Economic response to Covid-19
Being part of the European Union means Cyprus can utilise the combined power of 27 Member States for recovery from unexpected financial shocks, as well as long-term economic growth and fiscal stability.
The EU’s Single Market environment, adoption of the euro currency and support from EU economic and fiscal policy coordination ensures Cyprus’ economy remains stable and competitive.
Europe’s recovery from the financial consequences of the Covid-19 pandemic is of vital importance to Cyprus’ economic interests.
The EU is responding to the coronavirus crisis with a recovery package of €1.8 trillion consisting of Europe's next long-term Multiannual Financial Framework (MFF) budget and the temporary recovery instrument, Next Generation EU.

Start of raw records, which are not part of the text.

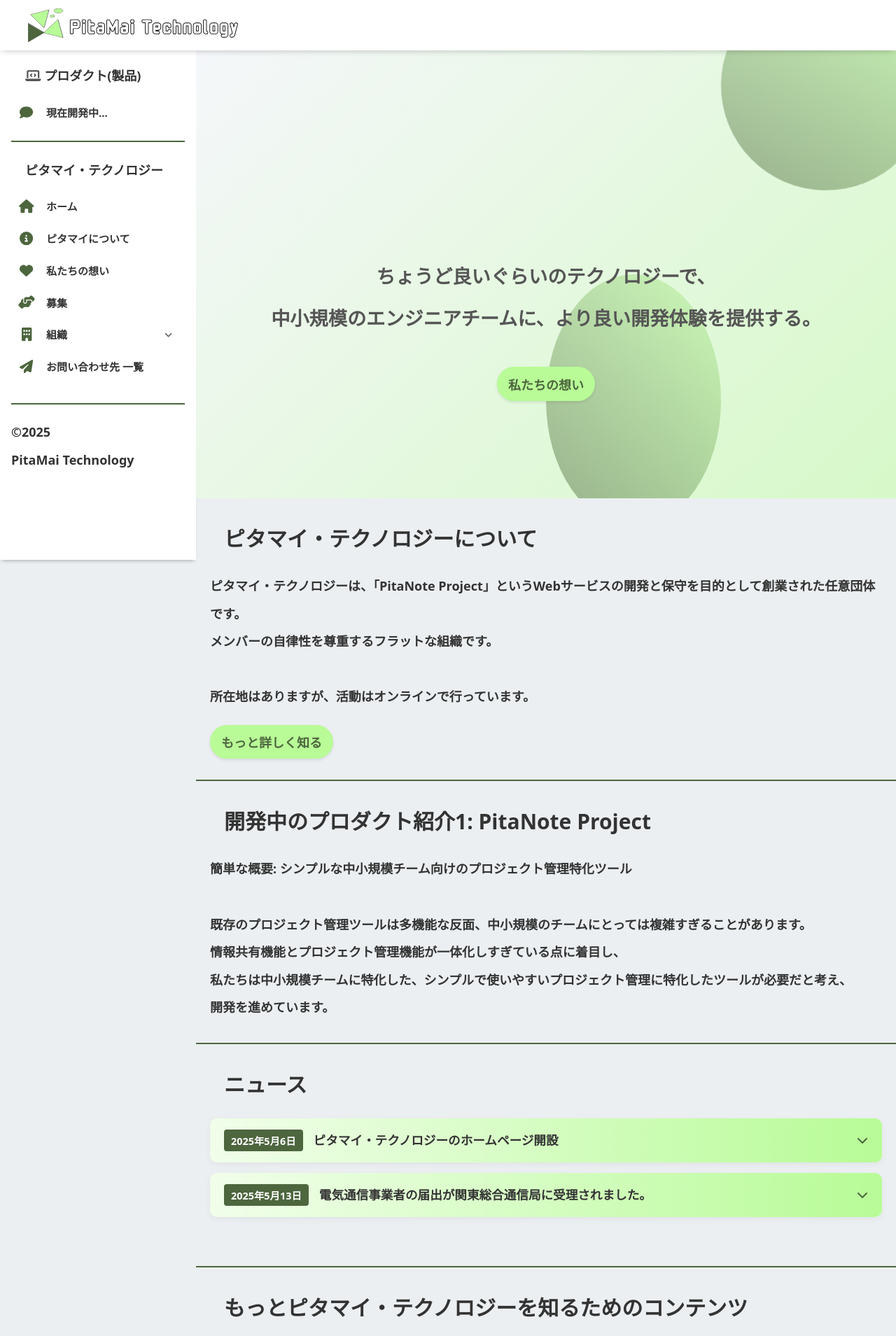
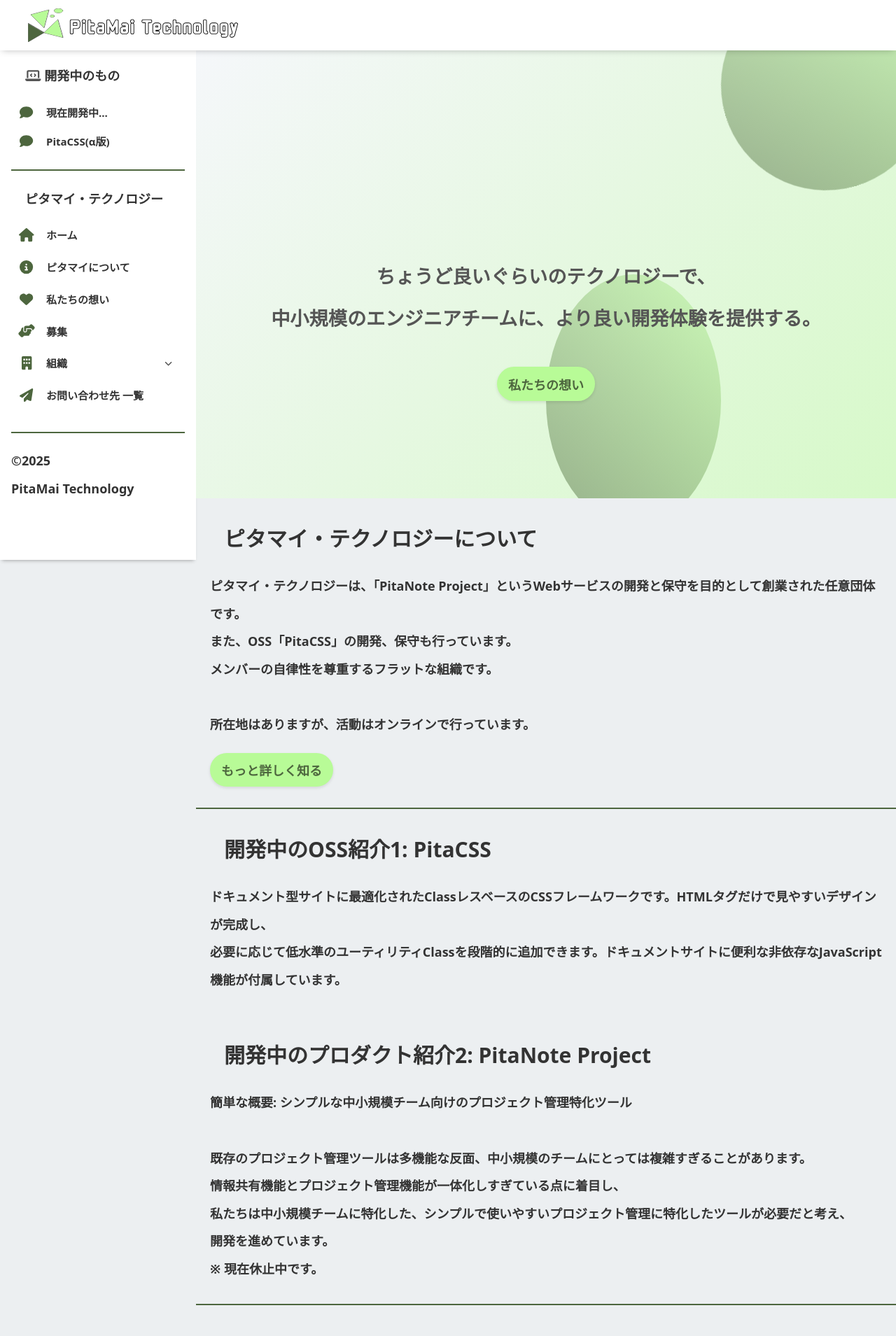
Before and after one commit to PitaMai-Technology/home-page, a Nuxt app: page / in a window 1280 px wide. Shown: the top 1909 px of the page at 70% size. Built offline with nearby package versions, Linux system fonts and the light colour scheme; a web font is replaced by a local one.

Commit message:
ニュースセクションのスタイルを修正し、開発中のOSS「PitaCSS」に関する情報を追加

```diff
--- a/components/TheAccordion.vue
+++ b/components/TheAccordion.vue
@@ -59,6 +59,8 @@
 /* ニュースセクションのスタイル */
 .newsContainer {
     width: 100%;
+    display: flex;
+    flex-direction: column-reverse;
 }
 
 .newsItem {
--- a/components/TheAppAside.vue
+++ b/components/TheAppAside.vue
@@ -28,7 +28,7 @@
             <nav class="mainNav">
                 <h2 class="standardFontSize mB10">
                     <font-awesome-icon class="grayColor300" icon="fa-solid fa-laptop-code" />
-                    プロダクト(製品)
+                    開発中のもの
                 </h2>
                 <div class="navList">
                     <div class="navItem">
@@ -37,6 +37,12 @@
                                 <font-awesome-icon icon="fa-solid fa-comment" />
                             </span>
                             <span>現在開発中...</span>
+                        </NuxtLink>
+                        <NuxtLink to="https://css.pitahex.com/" target="_blank" class="navLink inheritLink">
+                            <span class="navIcon" style="color: var(--subColor)">
+                                <font-awesome-icon icon="fa-solid fa-comment" />
+                            </span>
+                            <span>PitaCSS(α版)</span>
                         </NuxtLink>
                     </div>
                 </div>
--- a/pages/index.vue
+++ b/pages/index.vue
@@ -35,6 +35,7 @@
             <h2 class="mB20">ピタマイ・テクノロジーについて</h2>
             <p class="mB20">
                 ピタマイ・テクノロジーは、「PitaNote Project」というWebサービスの開発と保守を目的として創業された任意団体です。<br>
+                また、OSS「PitaCSS」の開発、保守も行っています。<br>
                 メンバーの自律性を尊重するフラットな組織です。<br>
                 <br>
                 所在地はありますが、活動はオンラインで行っています。<br>
@@ -50,7 +51,16 @@
         <TheHr />
         <div class="section">
             <h2 class="mB20">
-                開発中のプロダクト紹介1: PitaNote Project
+                開発中のOSS紹介1: PitaCSS
+            </h2>
+            <p>
+                ドキュメント型サイトに最適化されたClassレスベースのCSSフレームワークです。HTMLタグだけで見やすいデザインが完成し、<br>
+                必要に応じて低水準のユーティリティClassを段階的に追加できます。ドキュメントサイトに便利な非依存なJavaScript機能が付属しています。
+            </p>
+        </div>
+        <div class="section">
+            <h2 class="mB20">
+                開発中のプロダクト紹介2: PitaNote Project
             </h2>
             <p>
                 簡単な概要: シンプルな中小規模チーム向けのプロジェクト管理特化ツール<br>
@@ -58,7 +68,8 @@
                 既存のプロジェクト管理ツールは多機能な反面、中小規模のチームにとっては複雑すぎることがあります。<br>
                 情報共有機能とプロジェクト管理機能が一体化しすぎている点に着目し、<br>
                 私たちは中小規模チームに特化した、シンプルで使いやすいプロジェクト管理に特化したツールが必要だと考え、<br>
-                開発を進めています。
+                開発を進めています。<br>
+                ※ 現在休止中です。
             </p>
         </div>
 
```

It is the largest package ever financed through the EU budget and it will power an economic resurgence that reflects the Commission’s European Green Deal roadmap for a sustainable economy and accelerate the digitalisation of Europe's economy.
The European Commission’s recovery plan for Europe utilises several revenue sources to help repair the economic damage caused by the pandemic, and there are specific support for necessary investments in Cyprus that would promote sustainable growth and protect the economy from future risks.
The socio-economic impact of the pandemic is unprecedented, for citizens, businesses and in particular for the vulnerable in society. The EU has delivered a powerful collective response to cushion the economic blow of the pandemic and to set the foundations for a resilient recovery.
Cyprus is set to receive an estimated €1 billion in Recovery and Resilience Facility grants and €0.2 billion in Recovery and Resilience Facility loans, with the possibility of requesting more RRF loans in the future.
Other EU funds for Cyprus will be the €112 million available in 2021 under REACT-EU and €92 million from the Just Transition Fund. Also, Cyprus will also receive €959 million in Cohesion Policy allocations from the latest long-term EU budget, as well as just over €366 million in direct payments from the European Agricultural Guarantee Fund (EAGF). There will also be €172 million available through the European Agricultural Fund for Rural Development.
Furthermore, the European Commission has also disbursed €603 million in financial support to Cyprus under the SURE instrument. The support was provided in the form of loans granted on favourable terms and will assist Cyprus in covering the costs related to its Temporary COVID-19 Wage Subsidy Scheme.
The EU Budget
The EU’s long term budget usually covers a period of up to seven years and it is called the Multiannual Financial Framework (MFF). The budget is based on proposals from the European Commission that are negotiated and agreed by Member States at the European Council and the Council of the EU. It also has to be approved by MEPs at the European Parliament.
The MFF is used to implement the EU’s internal and external policies and the 2021-2027 budget is worth €1,074 billion (in 2018 prices), although it is supplemented by the temporary Next Generation EU recovery package of €750 billion (in 2018 prices) to help repair economic and social damage caused by Covid-19.
However, the EU budget doesn’t aim to redistribute wealth, but rather it focuses on the needs of Europeans as a whole and Cyprus’ access to the Single Market is estimated to be substantially more than its contributions.
The framework for coordinating economic policies across the European Union is provided by the European Semester. This framework allows EU Member States to outline their economic and budget plans and have progress monitored at specific times throughout the year.
Member States still have autonomy to implement their own financial policies and tax regimes but the Semester ensures they keep within an agreed set of rules called the Stability and Growth Pact (SGP).
The Semester was introduced in 2010 in response to the global economic crisis of the time. It includes mechanisms to identify potential risks to stability and imbalances such as property market bubbles, like the one that contributed to Cyprus economic crash in 2012-2013.
The annual Semester cycle runs from November to October with ‘packages’ for each Member State published in autumn, winter and spring detailing priorities, guidelines, recommendations and reports.
Economic and Monetary Union
The Economic and Monetary Union (EMU) helps integrate EU economies so they can provide stability and stronger, more sustainable, inclusive growth to improve the lives of EU citizens.
It involves the coordination of economic and fiscal policies, a common monetary policy, and a common currency, the euro.
All EU Member States are part of the economic union but some, including Cyprus, that have adopted the euro, are collectively called the euro area or eurozone.
Responsibility for economic policy within the EMU is divided between Member States and EU institutions including the European Commission, which monitors performance and compliance.
The European Central Bank is the EU institution responsible for implementing an effective, closely coordinated, monetary policy for the euro area, within the objectives of price stability and safeguarding the currency’s value.
National governments control other economic policy areas including fiscal policy that concerns government budgets, and tax policies that determine how income is raised.
The banking union, established in response to the global financial crisis in 2008, strengthens Economic and Monetary Union. It creates a more transparent, unified, safer market for banks and helps protect depositors by ensuring they behave prudentially and that action is taken quickly to prevent banks from failing.
Ministry of Finance, Cyprus